Bayesian skyline plots, which provide dynamic representations of population size changes over time, indicate that Amerinds went through two stages of growth ≈40,000 and ≈15,000 years ago separated by a long period of population stability.This model was now criticized by Fagundes et al. who discovered that the early stage of the model was an artifact of the inclusion of mtDNA sequences of non-American origin:
Our results refute the specific details of the “three-stage model”, since the early stage of expansion into Beringia followed by a long period of stasis could not be reproduced in any mtDNA data set cleaned from non-Native American haplotypes.This is acknowledged by the authors of the three-stage model in Mulligan et al:
We re-assess support for our three stage model for the peopling of the Americas in light of a recent report that identified nine non-Native American mitochondrial genome sequences that should not have been included in our initial analysis. Removal of these sequences results in the elimination of an early (i.e. ~40,000 years ago) expansion signal we had proposed for the proto-Amerind population.The authors do however claim that:
Thus, our three stage model remains an important and useful working hypothesis for researchers interested in the peopling of the Americas and the processes of colonization.
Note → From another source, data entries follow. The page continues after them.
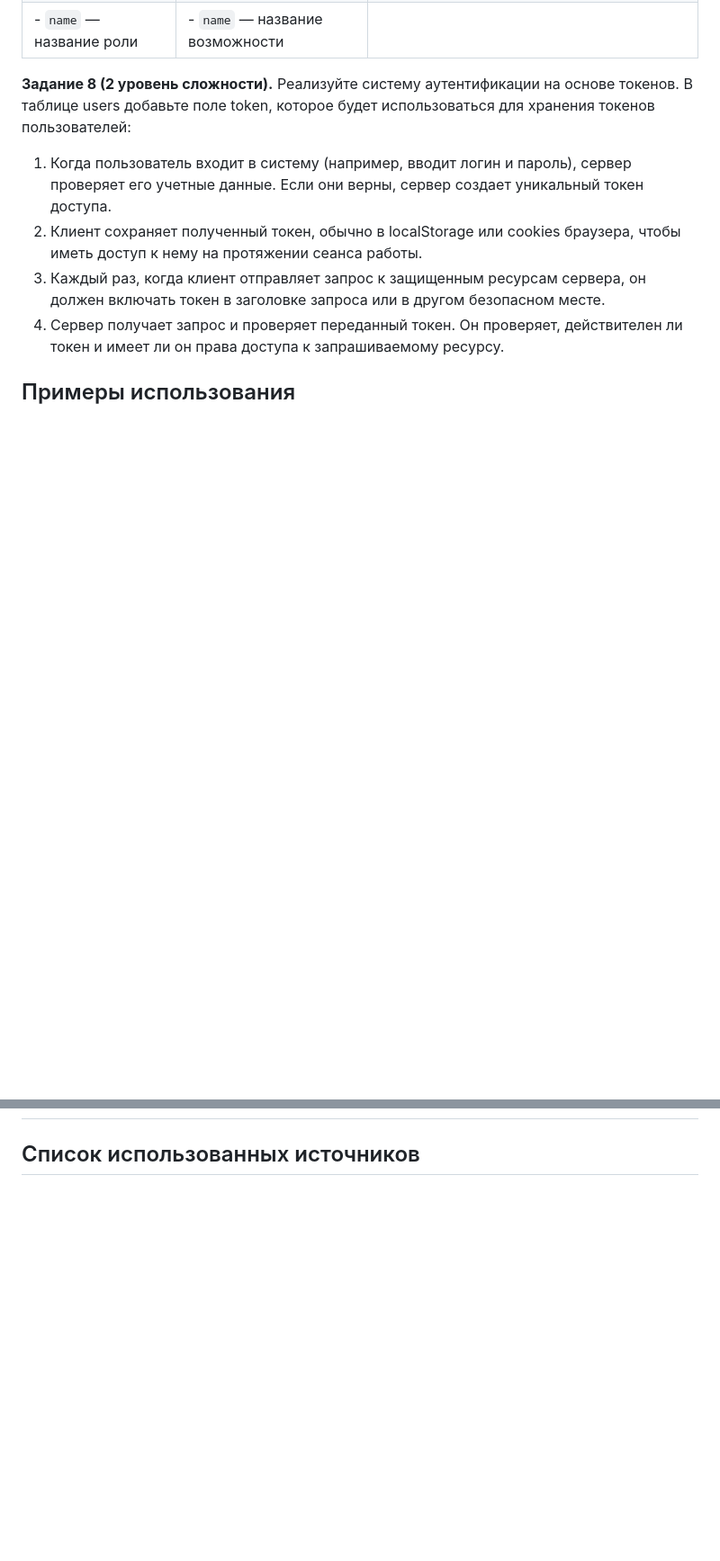
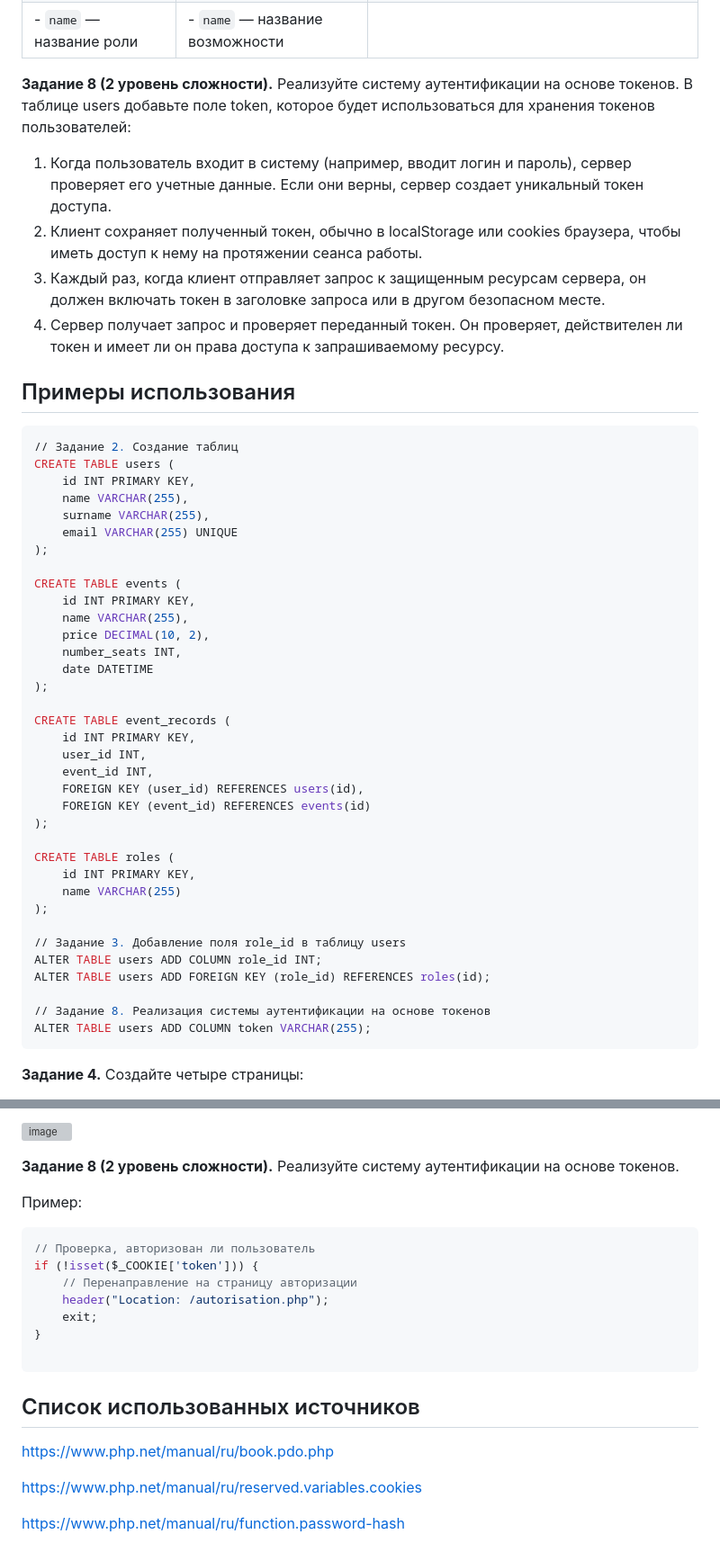
Before and after one commit to S1ngle777/Lab_10_PHP, a Markdown page: README.md, 2 parts joined by grey strips. Shown: that part at 90% size. Rendered like a GitHub page; blank space fills up the shorter version; grey boxes are pictures that could not be loaded.

````diff
--- a/README.md
+++ b/README.md
@@ -92,3 +92,42 @@ __Задание 8 (2 уровень сложности).__ Реализуйте
 
 ## Примеры использования
 
+```sql
+// Задание 2. Создание таблиц
+CREATE TABLE users (
+    id INT PRIMARY KEY,
+    name VARCHAR(255),
+    surname VARCHAR(255),
+    email VARCHAR(255) UNIQUE
+);
+
+CREATE TABLE events (
+    id INT PRIMARY KEY,
+    name VARCHAR(255),
+    price DECIMAL(10, 2),
+    number_seats INT,
+    date DATETIME
+);
+
+CREATE TABLE event_records (
+    id INT PRIMARY KEY,
+    user_id INT,
+    event_id INT,
+    FOREIGN KEY (user_id) REFERENCES users(id),
+    FOREIGN KEY (event_id) REFERENCES events(id)
+);
+
+CREATE TABLE roles (
+    id INT PRIMARY KEY,
+    name VARCHAR(255)
+);
+
+// Задание 3. Добавление поля role_id в таблицу users
+ALTER TABLE users ADD COLUMN role_id INT;
+ALTER TABLE users ADD FOREIGN KEY (role_id) REFERENCES roles(id);
+
+// Задание 8. Реализация системы аутентификации на основе токенов
+ALTER TABLE users ADD COLUMN token VARCHAR(255);
+```
+__Задание 4.__ Создайте четыре страницы:
+
@@ -95 +164,23 @@ __Задание 8 (2 уровень сложности).__ Реализуйте
+![image](https://github.com/S1ngle777/Lab_10_PHP/assets/128795707/e041c4ed-596b-43ae-a45d-229eeaea8859)
+
+__Задание 8 (2 уровень сложности).__ Реализуйте систему аутентификации на основе
+токенов.
+
+Пример:
+```php
+// Проверка, авторизован ли пользователь
+if (!isset($_COOKIE['token'])) {
+    // Перенаправление на страницу авторизации
+    header("Location: /autorisation.php");
+    exit;
+}
+
+```
+
 ## Список использованных источников
+
+https://www.php.net/manual/ru/book.pdo.php
+
+https://www.php.net/manual/ru/reserved.variables.cookies
+
+https://www.php.net/manual/ru/function.password-hash
````
Also changed, not shown: other parts of README.md (+32 -2 lines).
What's the lesson from all this? Many of the conclusions drawn by geneticists are very sensitive to data outliers: 9 out of 77 sequences that shouldn't have been included was enough to provide support for the 40kya stage of growth, which was now revealed to be spurious.